Can paperboard improve the two original workpieces from Switch? Well …
It's been less than a month since Nintendo launched its Labo VR headset into the skeptical world, and the reaction was a bit better than expected. Days before the launch of their latest cardboard boxes, Nintendo surprisingly announced that Switch The Legend of Zelda's bestsellers: Breath of the Wild and Super Mario Odyssey would receive VR compatibility in the near future through free software updates. This time has come and the results make my head spin.
Barf of the Wild
The Zelda series is known for its memorable locations and sprawling geniuses, and Breath of the Wild is certainly the most massive. I was thrilled to admire the beauty of Hyrule in all directions and maybe get a new perspective on one or two puzzles through my Labo VR headset. As I moved my head back and forth and up and down to watch the view and adjust to the new motion controls, I was immediately struck by a wave of motion sickness. This was a surprise as I had no nausea during my first dozen hours of Nintendo DIY VR headsets.
Lateral head movements moved the camera around Link, while up and down movements brought me closer or farther from the hero of the time. It was abominable, to say the least, and I soon had to take a break so my eyes and brain could catch up. The grainy display of Labo VR has not helped to blur the beautiful environment of the Zelda blurred and pixelated constrictions.
Like all other 3D Zeldas, Breath of the Wild is a third-person adventure that occasionally turns into a first-person or a first-person adventure over the shoulder for action such as shooting arrows or departing distant places. Not surprisingly, these actions in VR felt pretty accurate and satisfying. Swinging right to the right point when shooting an arrow in mid-air felt natural, but was quickly destroyed by the relapse into Breath of the Wild's awkward third-person camera controls.
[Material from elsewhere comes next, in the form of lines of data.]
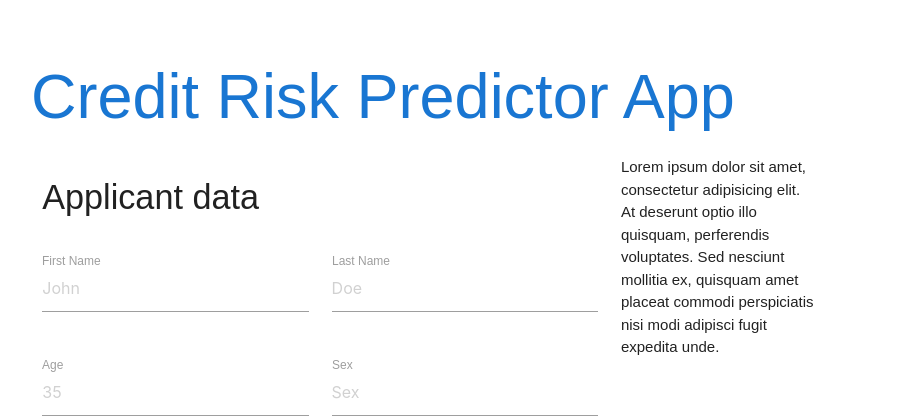
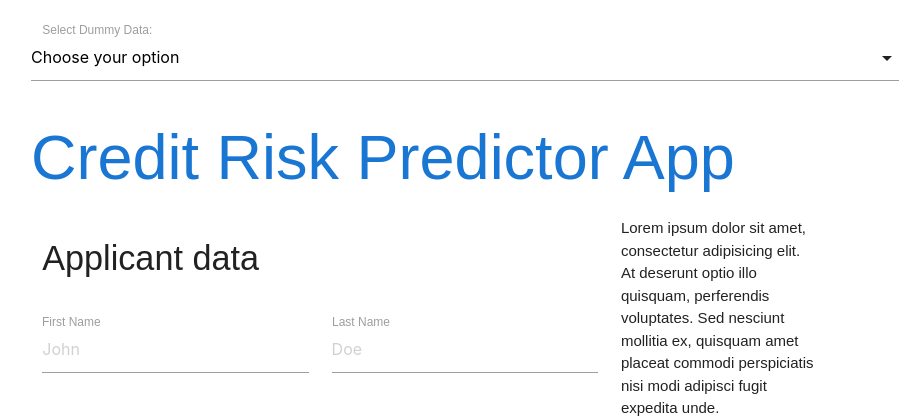
Before and after one commit to aschera/credit_risk_predictor, a Flask app: page / in a window 1280 px wide. Shown: the top 419 px of the page, without its empty margins (175-1097 px from the left). Run offline with Flask 2, Linux system fonts and the light colour scheme.

Commit message:
added json dummy data. made a function to ppopulate form with dummy data.

```diff
--- a/app/templates/index.html
+++ b/app/templates/index.html
@@ -12,10 +12,23 @@
   <!-- Import local CSS file -->
   <link rel="stylesheet" href="{{ url_for('static', filename='styles.css') }}">
 
+  <link rel="stylesheet" href="https://cdnjs.cloudflare.com/ajax/libs/materialize/1.0.0/css/materialize.min.css">
+  <script src="https://cdnjs.cloudflare.com/ajax/libs/materialize/1.0.0/js/materialize.min.js"></script>
+
+
 </head>
 
 <body>
   <div class="container">
+
+    <div class="input-field col s12 browser-default">
+      <select id="dummyDataDropdown" onchange="fillFormWithDummyData()">
+        <option value="" disabled selected>Choose your option</option>
+      </select>
+      <label>Select Dummy Data:</label>
+    </div>
+
+
     <h1 class="blue-text text-darken-2">Credit Risk Predictor App</h1>
     <div class="row">
 
@@ -248,7 +261,8 @@
 
                   <div class="row">
                     <div class="input-field col s12">
-                      <input placeholder="Prepayment Penalty Term" id="prepaymentPenaltyTerm" type="number" class="validate">
+                      <input placeholder="Prepayment Penalty Term" id="prepaymentPenaltyTerm" type="number"
+                        class="validate">
                       <label for="prepaymentPenaltyTerm">Prepayment Penalty Term</label>
                     </div>
                   </div>
@@ -338,13 +352,100 @@
   <!-- Import Materialize JavaScript -->
   <script src="https://cdnjs.cloudflare.com/ajax/libs/materialize/1.0.0/js/materialize.min.js"></script>
 
+
+
   <script>
-    document.getElementById('loanForm').addEventListener('submit', function (event) {
-      event.preventDefault();
-      // Placeholder for the function that handles form submission.
-      console.log('Form submitted.');
+    let dummyData;
+
+    // Load dummy data from JSON
+    fetch('./static/testdata.json')
+      .then(response => response.json())
+      .then(data => {
+        dummyData = data;
+        console.log('Dummy data loaded:', dummyData);
+        populateDropdown();
+      })
+      .catch(error => console.error('Error loading dummy data:', error));
+
+    function populateDropdown() {
+      const dropdown = document.getElementById('dummyDataDropdown');
+      for (const key in dummyData) {
+        if (dummyData.hasOwnProperty(key)) {
+          const option = document.createElement('option');
+          option.value = key;
+          option.textContent = key;
+          dropdown.appendChild(option);
+        }
+      }
+
+      // Initialize Materialize select elements
+      var elems = document.querySelectorAll('select');
+      var instances = M.FormSelect.init(elems);
+
+      console.log('Dropdown populated with options:', dropdown.innerHTML);
+    }
+
+
+    function fillFormWithDummyData() {
+  const selectedOption = document.getElementById('dummyDataDropdown').value;
+  const data = dummyData[selectedOption];
+
+  if (data) {
+    // Fill the form fields with dummy data
+    document.getElementById('first_name').value = data.applicantData.first_name;
+    document.getElementById('last_name').value = data.applicantData.last_name;
+    document.getElementById('age').value = data.applicantData.age;
+    document.getElementById('race').value = data.applicantData.race;
+    document.getElementById('sex').value = data.applicantData.sex;
+    document.getElementById('ethnicity').value = data.applicantData.ethnicity;
+    document.getElementById('income').value = data.applicantData.income;
+    document.getElementById('debtToIncomeRatio').value = data.applicantData.debtToIncomeRatio;
+    document.getElementById('creditScore').value = data.applicantData.creditScore;
+    document.getElementById('lenderCredits').value = data.applicantData.lenderCredits;
+
+    document.getElementById('applicantAge').value = data.coApplicantData.applicantAge;
+    document.getElementById('applicantRace').value = data.coApplicantData.applicantRace;
+    document.getElementById('applicantSex').value = data.coApplicantData.applicantSex;
+    document.getElementById('applicantEthnicity').value = data.coApplicantData.applicantEthnicity;
+
+    document.getElementById('propertyvalue').value = data.propertyInfo.propertyValue;
+    document.getElementById('lienstatus').value = data.propertyInfo.lienStatus;
+    document.getElementById('manufacturedHomeLandPropertyInterest').value = data.propertyInfo.manufacturedHomeLandPropertyInterest;
+    document.getElementById('multifamilyAffordableUnits').value = data.propertyInfo.multifamilyAffordableUnits;
+    document.getElementById('occupancyType').value = data.propertyInfo.occupancyType;
+    document.getElementById('manufacturedHomeSecuredPropertyType').value = data.propertyInfo.manufacturedHomeSecuredPropertyType;
+    document.getElementById('totalUnits').value = data.propertyInfo.totalUnits;
+
+    document.getElementById('loanAmount').value = data.loanDetails.loanAmount;
+    document.getElementById('interestRate').value = data.loanDetails.interestRate;
+    document.getElementById('totalpointsandfees').value = data.loanDetails.totalpointsandfees;
+    document.getElementById('loanterm').value = data.loanDetails.loanterm;
+    document.getElementById('discountPoints').value = data.loanDetails.discountPoints;
+    document.getElementById('prepaymentPenaltyTerm').value = data.loanDetails.prepaymentPenaltyTerm;
+    document.getElementById('negativeAmortization').value = data.loanDetails.negativeAmortization;
+    document.getElementById('totalloancosts').value = data.loanDetails.totalloancosts;
+    document.getElementById('loantype').value = data.loanDetails.loantype;
+    document.getElementById('loanpurpose').value = data.loanDetails.loanpurpose;
+    document.getElementById('originationCharges').value = data.loanDetails.originationCharges;
+    document.getElementById('interestOnlyPayment').value = data.loanDetails.interestOnlyPayment;
+    document.getElementById('balloonPayment').value = data.loanDetails.balloonPayment;
+    document.getElementById('otherNonamortizingFeatures').value = data.loanDetails.otherNonamortizingFeatures;
+  } else {
+    console.error('No data found for the selected option.');
+  }
+}
+
+
+    // Initialize Materialize select elements
+    document.addEventListener('DOMContentLoaded', function () {
+      var elems = document.querySelectorAll('select');
+      var instances = M.FormSelect.init(elems);
     });
   </script>
+
+
+
+
 </body>
 
 </html>
```
Also changed, not shown: app/static/testdata.json (added, +45 -0 lines).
The newest Zelda was not originally built for VR. It is painfully obvious that this latest update should never have entered the realm of virtual reality. Repeating Breath of the Wild is always a good idea, but not with the switch being two inches away from your face.
Odyssey What You There
Unlike Breath of the Wild, Super Mario Odyssey's update includes a dedicated VR adventure, one developed for the strengths of the headset. The experience keeps you in a fixed place in one of the three familiar Odyssey Kingdoms and sets you the task of finding instruments for band members in need. It works surprisingly well. All you have to do is turn and look. Mario is brought into sight to collect coins, sheet music and instruments as needed. It's a simple concept, and that makes it so effective.
Although cute and accessible, Odyssey's VR mode still suffers from the same downgraded visuals that exist in Breath of the Wild and all Labo VR experiences. You can magnify with the shoulder buttons, but it's hard not to strain your eyes when looking for items and characters hidden in the distance. Odyssey even pauses every few minutes to remind you to take a break and give your eyes and arms a much needed rest period.
After playing Odyssey's VR mode for about 20 minutes, I had helped every musician in sight and had a small bonus level unlocked. It was an entertaining, but ultimately memorable little excursion that more coveted me.
Both the Zelda and the Mario VR update feel like Nintendo experimenting with their latest toy. It will be interesting to see if the company is bringing these updates to other games in the Switch library and how they could use VR in their already established gameplay. For now, I will rest my eyes.
Ben Bertoli is happy to talk cardboard VR kits on Twitter at @SuperBentendo .